PROBLEM DESCRIPTION:
Below are some records; output all of them exactly as they read.

Start of Block

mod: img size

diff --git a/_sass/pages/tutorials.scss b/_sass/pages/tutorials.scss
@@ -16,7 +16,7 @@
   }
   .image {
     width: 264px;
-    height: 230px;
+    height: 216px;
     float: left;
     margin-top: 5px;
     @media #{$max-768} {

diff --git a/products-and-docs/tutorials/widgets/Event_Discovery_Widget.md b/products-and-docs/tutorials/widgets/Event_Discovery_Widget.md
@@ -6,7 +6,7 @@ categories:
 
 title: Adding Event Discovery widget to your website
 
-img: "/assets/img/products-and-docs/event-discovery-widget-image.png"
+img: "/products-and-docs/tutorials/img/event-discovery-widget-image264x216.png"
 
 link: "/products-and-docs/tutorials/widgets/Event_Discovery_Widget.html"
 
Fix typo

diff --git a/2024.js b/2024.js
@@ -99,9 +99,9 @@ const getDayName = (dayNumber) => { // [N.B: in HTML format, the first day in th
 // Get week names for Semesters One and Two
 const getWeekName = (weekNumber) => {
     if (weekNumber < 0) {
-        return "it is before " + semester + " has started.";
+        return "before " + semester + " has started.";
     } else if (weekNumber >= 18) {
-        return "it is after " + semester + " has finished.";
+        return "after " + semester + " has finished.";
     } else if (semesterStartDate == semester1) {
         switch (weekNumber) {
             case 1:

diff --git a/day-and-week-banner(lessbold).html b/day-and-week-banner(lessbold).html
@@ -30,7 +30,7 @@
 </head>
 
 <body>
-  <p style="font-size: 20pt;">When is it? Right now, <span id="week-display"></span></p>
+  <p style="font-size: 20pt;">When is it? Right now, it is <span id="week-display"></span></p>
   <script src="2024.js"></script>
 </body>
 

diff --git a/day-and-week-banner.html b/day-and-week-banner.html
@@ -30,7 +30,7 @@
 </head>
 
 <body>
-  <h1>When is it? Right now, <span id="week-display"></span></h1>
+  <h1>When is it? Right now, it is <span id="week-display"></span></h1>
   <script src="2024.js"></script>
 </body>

End of Block

FINISHED TASK:
mod: img size

diff --git a/_sass/pages/tutorials.scss b/_sass/pages/tutorials.scss
@@ -16,7 +16,7 @@
   }
   .image {
     width: 264px;
-    height: 230px;
+    height: 216px;
     float: left;
     margin-top: 5px;
     @media #{$max-768} {

diff --git a/products-and-docs/tutorials/widgets/Event_Discovery_Widget.md b/products-and-docs/tutorials/widgets/Event_Discovery_Widget.md
@@ -6,7 +6,7 @@ categories:
 
 title: Adding Event Discovery widget to your website
 
-img: "/assets/img/products-and-docs/event-discovery-widget-image.png"
+img: "/products-and-docs/tutorials/img/event-discovery-widget-image264x216.png"
 
 link: "/products-and-docs/tutorials/widgets/Event_Discovery_Widget.html"
 
Fix typo

diff --git a/2024.js b/2024.js
@@ -99,9 +99,9 @@ const getDayName = (dayNumber) => { // [N.B: in HTML format, the first day in th
 // Get week names for Semesters One and Two
 const getWeekName = (weekNumber) => {
     if (weekNumber < 0) {
-        return "it is before " + semester + " has started.";
+        return "before " + semester + " has started.";
     } else if (weekNumber >= 18) {
-        return "it is after " + semester + " has finished.";
+        return "after " + semester + " has finished.";
     } else if (semesterStartDate == semester1) {
         switch (weekNumber) {
             case 1:

diff --git a/day-and-week-banner(lessbold).html b/day-and-week-banner(lessbold).html
@@ -30,7 +30,7 @@
 </head>
 
 <body>
-  <p style="font-size: 20pt;">When is it? Right now, <span id="week-display"></span></p>
+  <p style="font-size: 20pt;">When is it? Right now, it is <span id="week-display"></span></p>
   <script src="2024.js"></script>
 </body>
 

diff --git a/day-and-week-banner.html b/day-and-week-banner.html
@@ -30,7 +30,7 @@
 </head>
 
 <body>
-  <h1>When is it? Right now, <span id="week-display"></span></h1>
+  <h1>When is it? Right now, it is <span id="week-display"></span></h1>
   <script src="2024.js"></script>
 </body>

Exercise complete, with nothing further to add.